About 50 students from Schenectady High School participated in an after school cleanup, which extended beyond school grounds into streets surrounding the campus. The Schenectady high school, which has been listed on the state’s “persistently dangerous” schools list from 2008 to 2011, also viewed the cleanup as a way to revitalize the school’s image. Many of the volunteers were part of clubs such as the Anime Club, Junior ROTC, Key Club, Student Ambassadors, Community Service Club and the Gay-Straight Alliance.
The Atlanta Music Project, which gives quality instruments and daily classical training to more than 87 inner-city children participating in three sites, recently won a $122,801 grant from the Jack Kent Cooke Foundation, the biggest grant in its two-year history. The grant will be used to create the Atlanta Music Project Academy, which will give private lessons to the top 22 players in the project and offer them master classes, opportunities for recitals and quality instruments.
By Luci Manning
By Luci Manning
The latest issue of the Afterschool Advocate kicks off with Lights On Afterschool!

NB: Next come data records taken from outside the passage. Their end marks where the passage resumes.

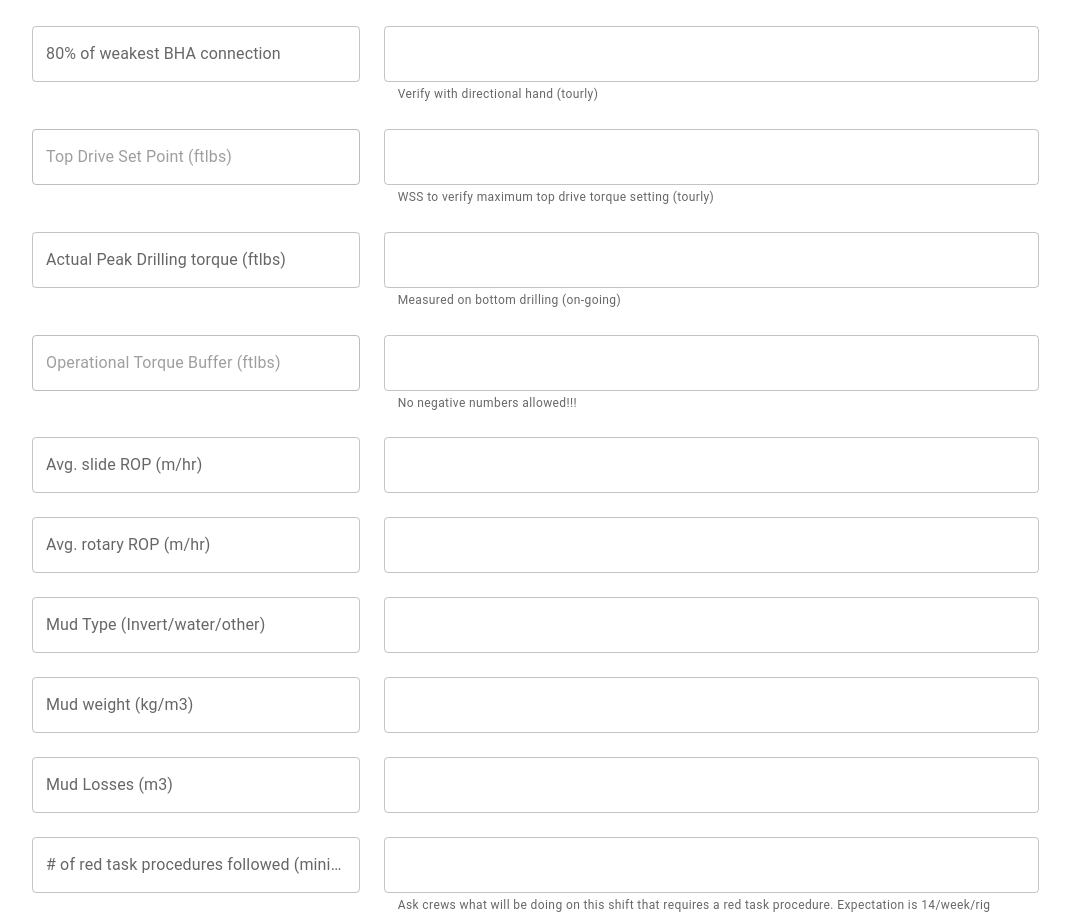
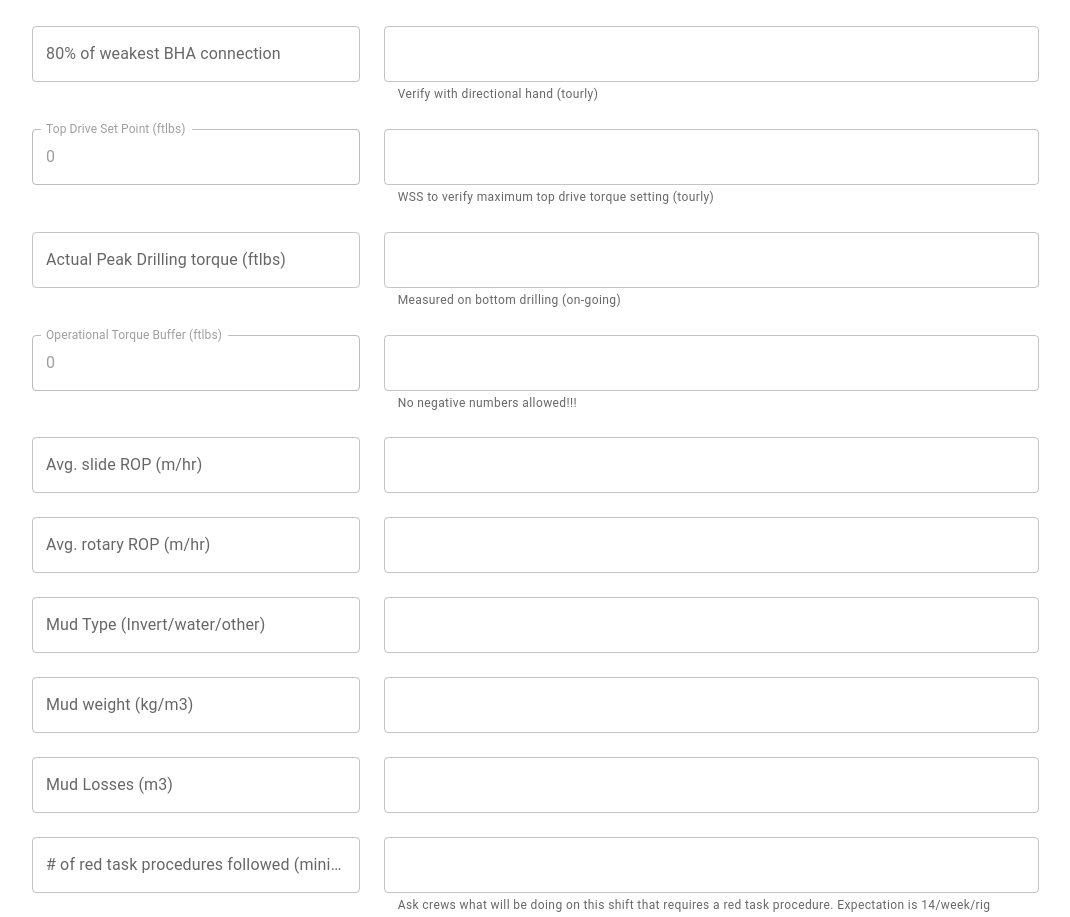
Before and after one commit to Wyatt-Grant/wellinfo, a React (Create React App) app: page / in a window 1280 px wide. Shown: the part 1766-2683 px from the top of the page, without its empty margins (96-1166 px from the left). Built offline with nearby package versions, Linux system fonts and the light colour scheme.

Commit message:
compute formulas

```diff
--- a/src/Forms/Last12HoursForm.js
+++ b/src/Forms/Last12HoursForm.js
@@ -114,14 +114,27 @@ export default function Last12HoursForm() {
       }}
       sx={{ display: 'inline-flex', flexWrap: 'wrap', gap: 3, width: 1024}}
     >
-      {textFields.map(({ label, name, help }) => (
+      {textFields.map(({ label, name, help }) => {
+        let value = formData4[name+'2'];
+        if (name == "topDriveSetPoint") {
+          value = parseInt(formData4['offBottomTorque2'] == '' ? 0 : formData4['offBottomTorque2'])
+                + parseInt(formData4['weakestBHAConnection2'] == '' ? 0 : formData4['weakestBHAConnection2']);
+        }
+        if(name == "operationalTorqueBuffer") {
+          value = parseInt(formData4['offBottomTorque2'] == '' ? 0 : formData4['offBottomTorque2'])
+                + parseInt(formData4['weakestBHAConnection2'] == '' ? 0 : formData4['weakestBHAConnection2']);
+
+          value += parseInt(formData4['actualPeakTorque2'] == '' ? 0 : formData4['actualPeakTorque2']);
+        }
+
+        return (
         <Fragment key={name}>
           <TextField
             disabled={name == "topDriveSetPoint" || name == "operationalTorqueBuffer"}
             sx={{ width: '32%' }}
             name={name+'2'}
             label={label}
-            value={formData4[name+'2']}
+            value={value}
             onChange={handleChange}
             fullWidth
           />
@@ -134,7 +147,8 @@ export default function Last12HoursForm() {
             helperText={help}
           />
         </Fragment>
-      ))}
+      )
+      })}
     </Box>
   );
 }
```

Check out the story on Lights On poster contest winner, Felix from Pasadena, Texas! Felix said he “got the idea for the poster from everything we do in my afterschool program, which includes learning and playing and drawing.” Be sure to read all about it and download the poster online.
In other art news, the Afterschool Alliance and announced the winners of the Torani art contest last month. The artwork of student artists from San Francisco and Bristol, New Hampshire, is on display in coffeehouses and kitchens throughout the country this fall! Torani’s Sugar Free French Vanilla syrup label was designed by 16-year-old Elora Scimone from Newfound Regional High School’s Art Club and the Raspberry syrup label was designed by 14-year-old Benny Tran.
In September the Afterschool Alliance and the National Writing Project hosted a Capitol Hill briefing on how afterschool programs and community partnerships work together to support student success. A panel of education experts, afterschool providers and community partners discussed how afterschool can help schools move beyond the constraints of the traditional school day and embrace the community.
The 2012-2013 class of Afterschool Ambassadors has been announced. Check out the new class and see if there’s new Afterschool Ambassador in your state!
New research from Child Trends found that extending the school day or year and expanding learning opportunities during out-of-school time hours can be effective in improving educational outcomes for students – but, the report cautions that the evidence base is limited because much of the research is based on quasi-experimental studies that vary in quality. Check out the article in the Advocate and a recent Afterschool Snack blog post for more details.
In the September issue, we reported on findings from the Afterschool Alliance’s Uncertain Times survey. This issue’s Outreach section has a sample letter-to-the-editor that keys off the economy and the election and contains data from Uncertain Times.
And as in every issue, there are funding and award notices, news and conference announcements from groups and programs around the country, quotes from leaders on education issues and resources. Read the full issue online. And if you don’t already receive the Afterschool Advocate, sign up now!